Judy Myers on the documentary, La Chana

When Antonia Santiago Amador danced, the doors to her soul were opened. Behind one door, there were diamonds. Behind another door, there was light. Compas was the key that opened the doors for Antonia, best known to the world as “La Chana.”

“I was happy dancing because I was born to dance,” she proclaims in the documentary La Chana, directed by Croatian film director Lucija Stojevic, screened on April 11 in Merkin Hall thanks to the Thalia Theater and Angel Gil Orrios, the Thalia’s artistic director. The film performs the double service of capturing La Chana’s artistry as well as her tragic biography, illuminating each in relation to the other.

La Chana, who is now unable to walk without help, was best known for her innovative rhythms, speed, strength, and emotionally wrenching performances. Her art could be so anguished that at times it would terrify her own daughter, who couldn’t watch her dance. “She was a wild force of nature,” the daughter, now grown, says in the voice of a little girl. “On the outside she looked like my mother, but I was scared her power would hurt her.”

La Chana was a born percussionist and Gitana from Catalan—a perfect vessel for the ultimate manifestation of flamenco. Indeed, flamenco, through compas, was her lifeblood. “Having compas in your head is the key to everything,” she says in the film. “When the end is well defined, you can’t make a mistake.” “Flamenco is infinite; the more you know, the more you know nothing.” “You must have compas engraved in your mind; once that happens, everything is fine.” “Strength and speed aren’t the anchor; it’s the soul. Your soul needs to control the compas.” The way La Chana experienced compas was deep and rare; you see it when she is young, in the documentary’s archival footage, and when she is older, in interviews made for the film.

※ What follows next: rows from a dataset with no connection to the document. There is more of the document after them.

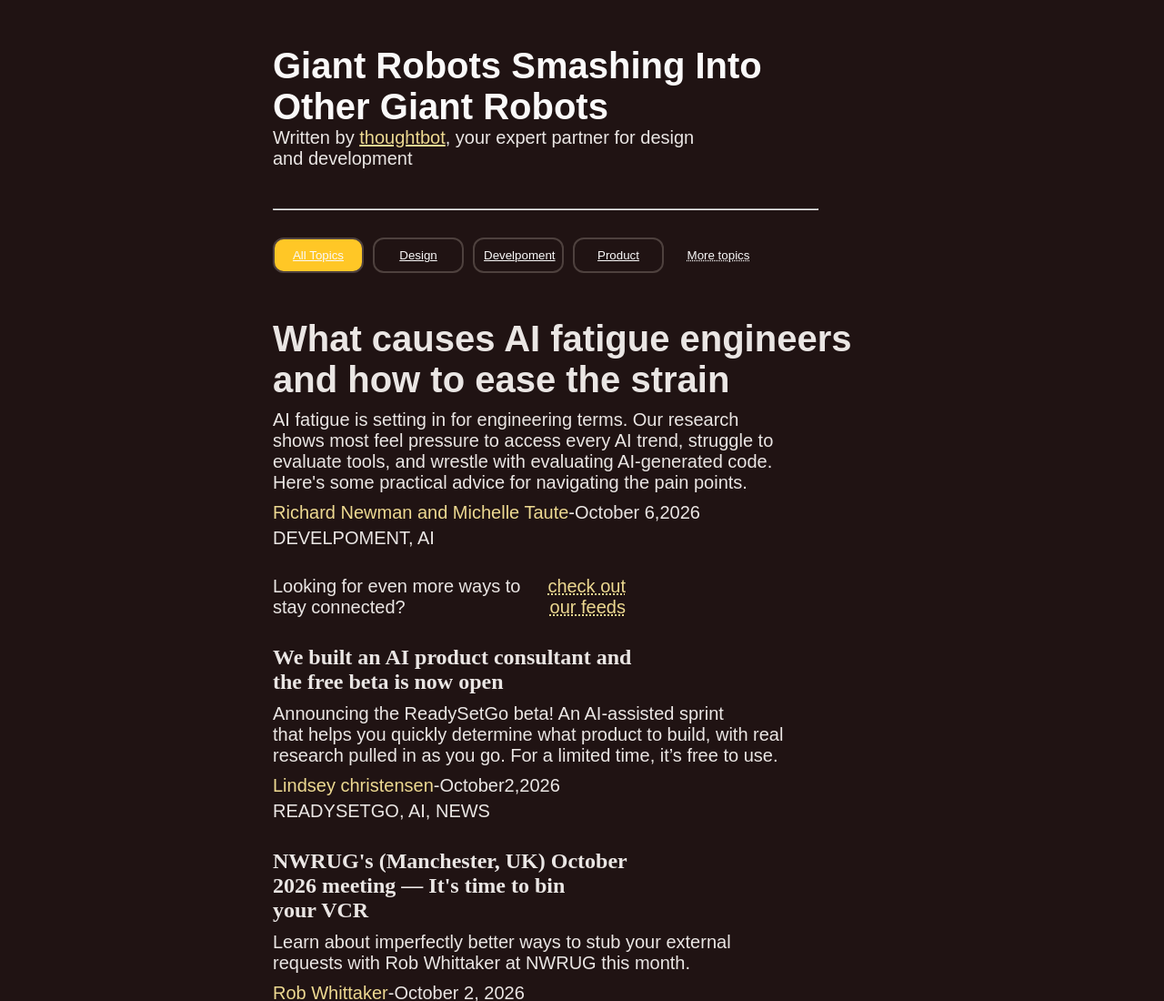
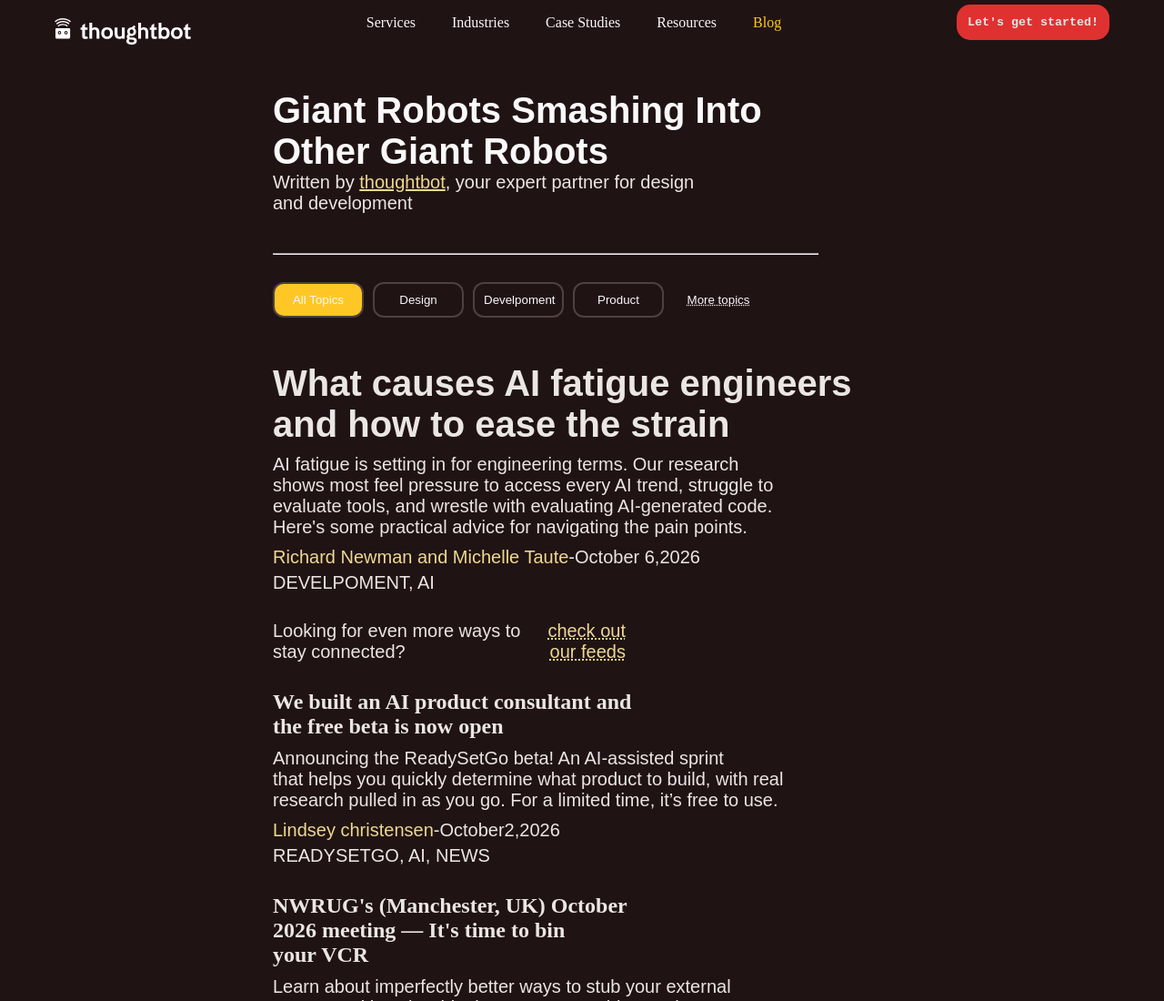
Before and after one commit to Berryman370/css-text-and-font-2, a plain HTML site: page index.html in a window 1280 px wide. Shown: the top 1100 px of the page at 91% size. Drawn offline with Linux system fonts and the light colour scheme.

Commit message:
i added navbar

```diff
--- a/index.html
+++ b/index.html
@@ -7,17 +7,32 @@
     <link rel="stylesheet" href="./style.css">
 </head>
 <body>
-   <div class="header">
-    <h1 style="text-decoration: none;">Giant Robots Smashing Into <br> Other Giant Robots</h1>
+    <nav>
+        <img src="./svgexport-1.svg" alt="">
+        <ul>
+            <li><a href="">Services</a></li>
+            <li><a href="">Industries</a></li>
+            <li><a href="">Case Studies</a></li>
+            <li><a href="">Resources</a></li>
+            <li><a href="" style="color: #FFC726;">Blog</a></li>
+        </ul>
+        <button style="border-radius: 15px; background-color: #e03131; padding: 10px; color: #eae6e4; cursor: pointer;  margin-right: 40px; border: 2px solid transparent; font-family: 'Courier New', Courier, monospace; font-weight: bold;">Let's get started!</button>
+
+    </nav>
+
+    <main>
+
+        <div class="header">
+            <h1 style="text-decoration: none;">Giant Robots Smashing Into <br> Other Giant Robots</h1>
     <p>Written by <a href="" style="color: #edd991;">thoughtbot</a>, your expert partner for design <br> and development</p> <br>
     <hr>
    </div>
 
    <div class="dIv" style="display: flex; margin-top: 30px; gap: 10px;">
-    <button style="background-color: #FFC726;" ><a href="#">All Topics</a></button>
-    <button><a href="#">Design</a></button>
-    <button><a href="#">Develpoment</a></button>
-    <button><a href="#">Product</a></button>
+    <button style="background-color: #FFC726;" ><a href="#" style="text-decoration: none;">All Topics</a></button>
+    <button><a href="#" style="text-decoration: none;">Design</a></button>
+    <button><a href="#" style="text-decoration: none;">Develpoment</a></button>
+    <button><a href="#" style="text-decoration: none;">Product</a></button>
     <button style="border: 2px solid transparent; background-color: transparent;"><a href="#" style="text-decoration: underline dotted; "> More topics</a></button>
    </div>
 
@@ -110,7 +125,7 @@
    <div style="margin-top: 30px;">
     <h2><a href="" style="color: #eae6e4; text-decoration: none;">5 easy, actionable tips for software development in healthcare</a></h2>
     <p style="margin-top: 10px;">Big-picture thinking is great, but sometimes you just want tactics you can use today. <br> Here are five quick tips from our recent healthcare security panel, covering everything from  handling vendor outages to building your own AI-powered security scanner.</p>
-   </div>
+</div>
    <div>
     <p style="margin-top: 10px;"><a href="" style="color: #edd991; text-decoration: none;">Michelle Taute</a>- September 10, 2026</p>
     <p style="margin-top: 5px;"><a href="" style="color: #eae6e4; text-decoration: none;">HEALTH TECH,  AI,  COMPLIANCE,  DEVELOPMENT</a></p>
@@ -119,12 +134,13 @@
    <div style="margin-top: 30px;">
     <h2><a href="" style="color: #eae6e4; text-decoration: none;">Announcing importmap-update: automated <br> dependency updates for importmap-rails</a></h2>
     <p style="margin-top: 10px;">Dependabot keeps your gems current, but it doesn’t know about the JavaScript <br> packages pinned in your Rails importmap. We’re releasing a GitHub Action that opens pull
-    requests for the ones that are outdated or vulnerable you.</p>
+        requests for the ones that are outdated or vulnerable you.</p>
    </div>
    <div>
     <p style="margin-top: 10px;"><a href="" style="color: #edd991; text-decoration: none;">Neil Carvalho </a>-  September 9, 2026</p>
     <p style="margin-top: 5px;"><a href="" style="color: #eae6e4; text-decoration: none;">OPEN SOURCE,  JAVASCRIPT,  RAILS,  GITHUB ACTIONS,  DEVELOPMENT</a></p>
    </div>
+</main>
 
 </body>
 </html>
--- a/style.css
+++ b/style.css
@@ -7,10 +7,13 @@
 body{
     background-color: #201313;
     text-align: left;
+}
+
+main {
     padding-left: 300px;
     padding-right: 300px;
+
 }
-
 .header {
     margin-top: 50px;
     color: #FAF9F9;
@@ -62,3 +65,34 @@
     font-weight: 400px;
 
 }
+
+nav {
+    display: flex;
+    justify-content: space-between;
+    align-items: center;
+    padding: 0px 20px;
+    img {
+        width: 150px;
+        cursor: pointer;
+        margin-left: 40px;
+        margin-top: 20px;
+
+
+
+     }
+     ul {
+        display: flex;
+        list-style: none;
+
+        li {
+            padding: 0px 20px;
+            a {
+                color: #FAF9F9;
+                text-decoration: none;
+            }
+        }
+
+
+
+     }
+    }
```
Also changed, not shown: svgexport-1.svg (added), svgexport-2.svg (added), svgexport-3.svg (added), svgexport-4.svg (added).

As much as compas liberated La Chana, it served to enslave her. A young girl who was unable to sit without moving her feet to some internal rhythm, she was forbidden to dance in public by her traditional Gypsy family. She defied them and rose to establish an internationally acclaimed company with herself as star, beloved by, among others, Salvador Dali and Peter Sellers, who featured her in his film El Bobo. La Chana’s Gypsy husband, enraged by her success, beat her so severely that he broke her ribs, then forced her to retire. She only returned to dance when he stole the fortune she’d earned and left her and her daughter on the street, broke and broken. “She built an empire,” one of her admirers says. “Others squandered it.”

Yet La Chana did return to dance, not as the head of her own company but as a member of La Cumbre Flamenco. “I didn’t think I could return with all that speed and strength and truth,” she admits. But while she was no longer the star, she was still La Chana; a young student laments that La Chana’s rhythms are so difficult and contemporary that they are almost too difficult to catch.

Throughout the film, La Chana reiterates that compas led her to her soul. But what exactly does she mean by “soul”? The same thing most of us think of? Or could it have been the force of nature that so terrified La Chana’s daughter? Scientists theorize that at the center of every galaxy lies a black hole, a place where gravity is so strong that nothing can escape—even light. But physicist Stephen Hawking suggested that black holes actually emit a stream of radiation that is invisible to the human eye.

When the film was over, La Chana, now in her seventies, took the stage. She was led to a chair and seated to thunderous applause. Accompanied by cantaor Diego Amador and his son, palmero Diego Amador Jr.—both members of La Chana’s family—La Chana danced, sitting down. Suddenly everything was illuminated: compas, flamenco, duende, the abyss. On rare occasions, I’ve seen this elsewhere. But seeing La Chana was more. To watch her dance was to witness the transformation of a physical human body into an eternal presence that, like a black hole, simultaneously absorbs and emits radiance. “When I danced, I was in my light,” La Chana explains. “It was where I felt alive.”